Distressed Real Estate
Open the Wednesday real estate section of The Wall Street Journal or an email communication from one of the major real estate business journals and you can’t miss seeing that dozens of commercial real estate auctions occurring weekly throughout the United States. More >
Loan sales represent a large volume of the distressed asset transactions that have been closing so far in 2010. Lenders and special servicers’ decisions to hold or sell specific loans are generally based on a net present value (NPV) analysis of each asset. This critical analysis accounts for the respective costs to the lender if the loan is held or acquired as REO; the capital required to then stabilize and manage the asset; and the time required to foreclose (in some states, this can be longer than a year). With certain markets and asset values of some property types continuing to deteriorate, the conclusion is often that a loan sale makes more sense to the lender than a hold. More >
Since 2007, commercial mortgage delinquencies have increased tenfold with one in nine CMBS mortgages now being handled by workout professionals. In fact, the delinquency level of 8% is the highest in the history of the CMBS industry, and unfortunately for many current borrowers, that wave is still building. Fitch projects that by 2012 as much as 20% of the $700 billion in outstanding CMBS could fall into delinquent status. While CMBS only represents about 20% of the overall commercial real estate debt market, these figures nonetheless are very significant, and the prospect of additional delinquencies in bank portfolios will exacerbate the situation.
However, there is good news on the horizon. According to the Wall Street Journal, banks, including J.P. Morgan Chase & Co., Goldman Sachs Group Inc. and Citigroup Inc. are expected to launch two offerings of CMBS totaling $1.4 billion in the coming weeks.
Goldman and Citigroup are leading a $750 million CMBS issue that includes a $100 million loan Citigroup is making to Flagship Partners LLC. The landlord is using the loan to refinance debt on the portion of 660 Madison Ave. in Manhattan that houses the Barney’s New York retail department store.
These transactions, along with four CMBS issues sold earlier this year, represent further evidence that some big banks are coming off the sidelines, partly because property values have started to stabilize after plunging more than 40% from the peak in August 2007. But the CMBS market is returning on a small scale, enabling only the strongest owners to get stronger by taking advantage of distressed prices.
Will CMBS issuances increase in the short run?
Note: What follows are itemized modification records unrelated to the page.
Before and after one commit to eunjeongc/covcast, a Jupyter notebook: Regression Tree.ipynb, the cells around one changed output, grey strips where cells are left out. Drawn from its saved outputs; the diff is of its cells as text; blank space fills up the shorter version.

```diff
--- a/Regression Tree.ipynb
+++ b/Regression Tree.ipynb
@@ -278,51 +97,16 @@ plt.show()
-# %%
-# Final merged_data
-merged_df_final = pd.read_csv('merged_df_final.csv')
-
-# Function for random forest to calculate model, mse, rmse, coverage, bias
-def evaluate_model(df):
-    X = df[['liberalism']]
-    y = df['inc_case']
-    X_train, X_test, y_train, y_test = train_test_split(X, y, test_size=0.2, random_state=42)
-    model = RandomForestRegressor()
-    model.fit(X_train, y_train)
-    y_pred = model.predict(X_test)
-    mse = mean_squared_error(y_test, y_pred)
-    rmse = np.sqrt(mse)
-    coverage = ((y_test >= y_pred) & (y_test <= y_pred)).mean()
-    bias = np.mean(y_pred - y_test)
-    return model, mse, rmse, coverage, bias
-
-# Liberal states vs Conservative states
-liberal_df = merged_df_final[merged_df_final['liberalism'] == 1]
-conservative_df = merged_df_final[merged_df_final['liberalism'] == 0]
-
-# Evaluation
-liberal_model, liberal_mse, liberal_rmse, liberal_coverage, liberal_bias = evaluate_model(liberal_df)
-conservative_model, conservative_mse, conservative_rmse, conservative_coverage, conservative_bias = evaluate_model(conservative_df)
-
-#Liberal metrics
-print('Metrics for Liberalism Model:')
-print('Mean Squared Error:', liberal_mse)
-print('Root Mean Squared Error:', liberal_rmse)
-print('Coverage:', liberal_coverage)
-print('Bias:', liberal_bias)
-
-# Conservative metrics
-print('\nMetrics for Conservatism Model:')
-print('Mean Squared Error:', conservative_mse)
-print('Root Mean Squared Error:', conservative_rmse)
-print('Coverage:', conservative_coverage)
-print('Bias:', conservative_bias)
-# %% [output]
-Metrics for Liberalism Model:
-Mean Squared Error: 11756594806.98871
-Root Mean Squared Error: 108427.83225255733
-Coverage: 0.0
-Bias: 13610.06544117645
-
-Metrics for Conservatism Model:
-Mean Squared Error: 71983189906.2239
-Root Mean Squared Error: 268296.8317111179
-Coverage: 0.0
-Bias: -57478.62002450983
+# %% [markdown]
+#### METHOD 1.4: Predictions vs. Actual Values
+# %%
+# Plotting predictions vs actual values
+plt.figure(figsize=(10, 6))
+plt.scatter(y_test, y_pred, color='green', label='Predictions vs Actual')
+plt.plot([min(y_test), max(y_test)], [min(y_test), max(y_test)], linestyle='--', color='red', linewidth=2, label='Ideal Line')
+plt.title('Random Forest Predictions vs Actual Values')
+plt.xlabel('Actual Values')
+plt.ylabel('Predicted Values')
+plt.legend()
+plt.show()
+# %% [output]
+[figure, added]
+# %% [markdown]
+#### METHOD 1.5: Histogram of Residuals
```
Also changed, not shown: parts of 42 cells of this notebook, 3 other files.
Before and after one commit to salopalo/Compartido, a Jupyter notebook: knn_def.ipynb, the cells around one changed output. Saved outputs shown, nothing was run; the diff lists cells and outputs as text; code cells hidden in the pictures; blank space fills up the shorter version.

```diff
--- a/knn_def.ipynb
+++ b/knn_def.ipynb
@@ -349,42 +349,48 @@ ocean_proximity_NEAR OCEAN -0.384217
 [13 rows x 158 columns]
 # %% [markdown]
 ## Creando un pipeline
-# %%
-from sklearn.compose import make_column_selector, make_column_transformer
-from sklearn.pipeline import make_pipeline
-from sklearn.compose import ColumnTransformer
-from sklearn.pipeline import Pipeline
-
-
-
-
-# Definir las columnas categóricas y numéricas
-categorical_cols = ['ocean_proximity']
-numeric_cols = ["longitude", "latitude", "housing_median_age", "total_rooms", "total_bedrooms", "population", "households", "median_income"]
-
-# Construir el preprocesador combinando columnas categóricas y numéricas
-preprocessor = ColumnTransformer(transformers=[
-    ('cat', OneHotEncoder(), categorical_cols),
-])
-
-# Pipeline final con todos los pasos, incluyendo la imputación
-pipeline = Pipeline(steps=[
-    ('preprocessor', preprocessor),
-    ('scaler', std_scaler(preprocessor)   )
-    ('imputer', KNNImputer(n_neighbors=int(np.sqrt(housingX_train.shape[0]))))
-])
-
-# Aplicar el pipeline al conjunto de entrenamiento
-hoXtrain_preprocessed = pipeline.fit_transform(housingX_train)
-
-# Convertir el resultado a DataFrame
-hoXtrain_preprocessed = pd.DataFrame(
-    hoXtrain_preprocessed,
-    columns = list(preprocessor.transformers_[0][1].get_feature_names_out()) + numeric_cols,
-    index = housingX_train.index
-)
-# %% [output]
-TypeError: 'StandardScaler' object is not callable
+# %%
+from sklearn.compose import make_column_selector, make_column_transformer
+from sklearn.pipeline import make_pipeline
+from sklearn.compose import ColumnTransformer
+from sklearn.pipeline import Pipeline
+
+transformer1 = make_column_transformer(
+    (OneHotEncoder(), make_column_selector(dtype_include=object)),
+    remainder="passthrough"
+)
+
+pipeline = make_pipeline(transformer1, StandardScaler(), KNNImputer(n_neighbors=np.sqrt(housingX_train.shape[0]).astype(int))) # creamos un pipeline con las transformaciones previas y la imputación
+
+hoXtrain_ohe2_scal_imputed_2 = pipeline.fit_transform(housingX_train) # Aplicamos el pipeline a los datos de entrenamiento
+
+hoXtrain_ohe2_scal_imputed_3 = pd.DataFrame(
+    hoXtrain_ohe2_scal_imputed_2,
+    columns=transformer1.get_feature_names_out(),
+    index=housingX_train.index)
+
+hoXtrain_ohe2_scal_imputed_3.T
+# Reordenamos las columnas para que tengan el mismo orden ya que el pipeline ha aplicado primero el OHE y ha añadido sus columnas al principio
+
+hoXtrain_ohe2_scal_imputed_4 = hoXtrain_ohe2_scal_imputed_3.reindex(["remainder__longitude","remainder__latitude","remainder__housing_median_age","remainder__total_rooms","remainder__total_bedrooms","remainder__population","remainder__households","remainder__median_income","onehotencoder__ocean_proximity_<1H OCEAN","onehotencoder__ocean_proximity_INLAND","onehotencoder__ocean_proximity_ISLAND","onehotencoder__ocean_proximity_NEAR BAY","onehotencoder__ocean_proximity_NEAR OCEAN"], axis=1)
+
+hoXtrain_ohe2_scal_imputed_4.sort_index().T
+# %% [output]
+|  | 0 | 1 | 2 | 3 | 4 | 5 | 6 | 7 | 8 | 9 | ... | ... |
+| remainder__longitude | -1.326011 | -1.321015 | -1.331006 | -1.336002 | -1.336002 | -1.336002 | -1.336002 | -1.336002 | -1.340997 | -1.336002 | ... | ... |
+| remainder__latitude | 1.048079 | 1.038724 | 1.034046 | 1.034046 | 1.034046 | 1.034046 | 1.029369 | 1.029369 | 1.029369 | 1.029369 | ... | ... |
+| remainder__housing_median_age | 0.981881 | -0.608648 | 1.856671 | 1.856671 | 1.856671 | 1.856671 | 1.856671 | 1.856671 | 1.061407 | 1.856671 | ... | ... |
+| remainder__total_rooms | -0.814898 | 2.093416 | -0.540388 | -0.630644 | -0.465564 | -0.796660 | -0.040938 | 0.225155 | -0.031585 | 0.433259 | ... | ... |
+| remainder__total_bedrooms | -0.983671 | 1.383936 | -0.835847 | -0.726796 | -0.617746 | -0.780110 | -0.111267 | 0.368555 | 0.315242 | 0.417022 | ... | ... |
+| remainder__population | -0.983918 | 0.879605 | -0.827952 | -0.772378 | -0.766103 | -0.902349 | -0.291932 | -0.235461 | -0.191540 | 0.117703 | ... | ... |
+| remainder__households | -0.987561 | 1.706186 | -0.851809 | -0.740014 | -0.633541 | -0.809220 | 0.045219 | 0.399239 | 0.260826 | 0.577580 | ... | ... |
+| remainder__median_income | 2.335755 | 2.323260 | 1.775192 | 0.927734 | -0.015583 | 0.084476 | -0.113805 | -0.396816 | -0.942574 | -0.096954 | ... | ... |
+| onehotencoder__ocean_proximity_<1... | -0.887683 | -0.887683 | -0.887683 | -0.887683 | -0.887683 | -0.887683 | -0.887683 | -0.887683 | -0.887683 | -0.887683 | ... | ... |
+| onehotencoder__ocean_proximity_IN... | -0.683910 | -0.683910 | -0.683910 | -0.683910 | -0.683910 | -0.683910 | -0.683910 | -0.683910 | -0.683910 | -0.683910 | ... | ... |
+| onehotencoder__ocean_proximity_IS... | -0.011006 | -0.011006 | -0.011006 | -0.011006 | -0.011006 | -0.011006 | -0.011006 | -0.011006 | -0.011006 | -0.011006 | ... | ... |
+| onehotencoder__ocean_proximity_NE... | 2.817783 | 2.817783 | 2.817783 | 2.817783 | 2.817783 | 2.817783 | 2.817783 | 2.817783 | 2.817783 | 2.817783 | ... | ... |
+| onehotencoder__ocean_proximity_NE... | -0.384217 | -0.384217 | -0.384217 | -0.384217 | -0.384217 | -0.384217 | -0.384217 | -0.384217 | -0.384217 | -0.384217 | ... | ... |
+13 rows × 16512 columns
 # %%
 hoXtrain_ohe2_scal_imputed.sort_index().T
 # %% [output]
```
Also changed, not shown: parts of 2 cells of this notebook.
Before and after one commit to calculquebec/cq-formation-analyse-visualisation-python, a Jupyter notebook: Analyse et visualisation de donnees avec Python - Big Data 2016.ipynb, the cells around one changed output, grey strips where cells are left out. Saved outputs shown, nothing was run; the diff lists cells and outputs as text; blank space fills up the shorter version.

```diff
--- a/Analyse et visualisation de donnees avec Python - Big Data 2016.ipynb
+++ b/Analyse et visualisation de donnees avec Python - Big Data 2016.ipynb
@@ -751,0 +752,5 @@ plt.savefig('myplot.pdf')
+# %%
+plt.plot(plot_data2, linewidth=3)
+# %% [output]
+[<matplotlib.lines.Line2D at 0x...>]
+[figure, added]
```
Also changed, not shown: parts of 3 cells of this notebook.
Will job losses continue to drag down consumer confidence and the stock market? Stay tuned.
NAI Global is very active in helping banks sell distressed assets. Most observers would agree in the last 20 years United States banks have become more complex. Lines of business have grown; transactions have become increasingly complex with multiple borrowers with divergent interests; multi-tiered loan structures became common and crafty lawyer inspired special provisions are sprinkled in here and there. During the same time period, however, commercial real estate transactions have also become far more complex. The complexity of transactions is a significant management problem in and of itself. Information overload often forces bright, hard working bank employees to make mistakes just because the time or experience is not available to fully understand the details of a transaction. More >
As the market continues to evolve, it appears the only remaining business activity is restructurings. Some things are starting to thaw in the leasing and occupancy rates across the country. Rental rates in multifamily retail are starting to creep up while office rates are stabilizing in different markets nationwide. More >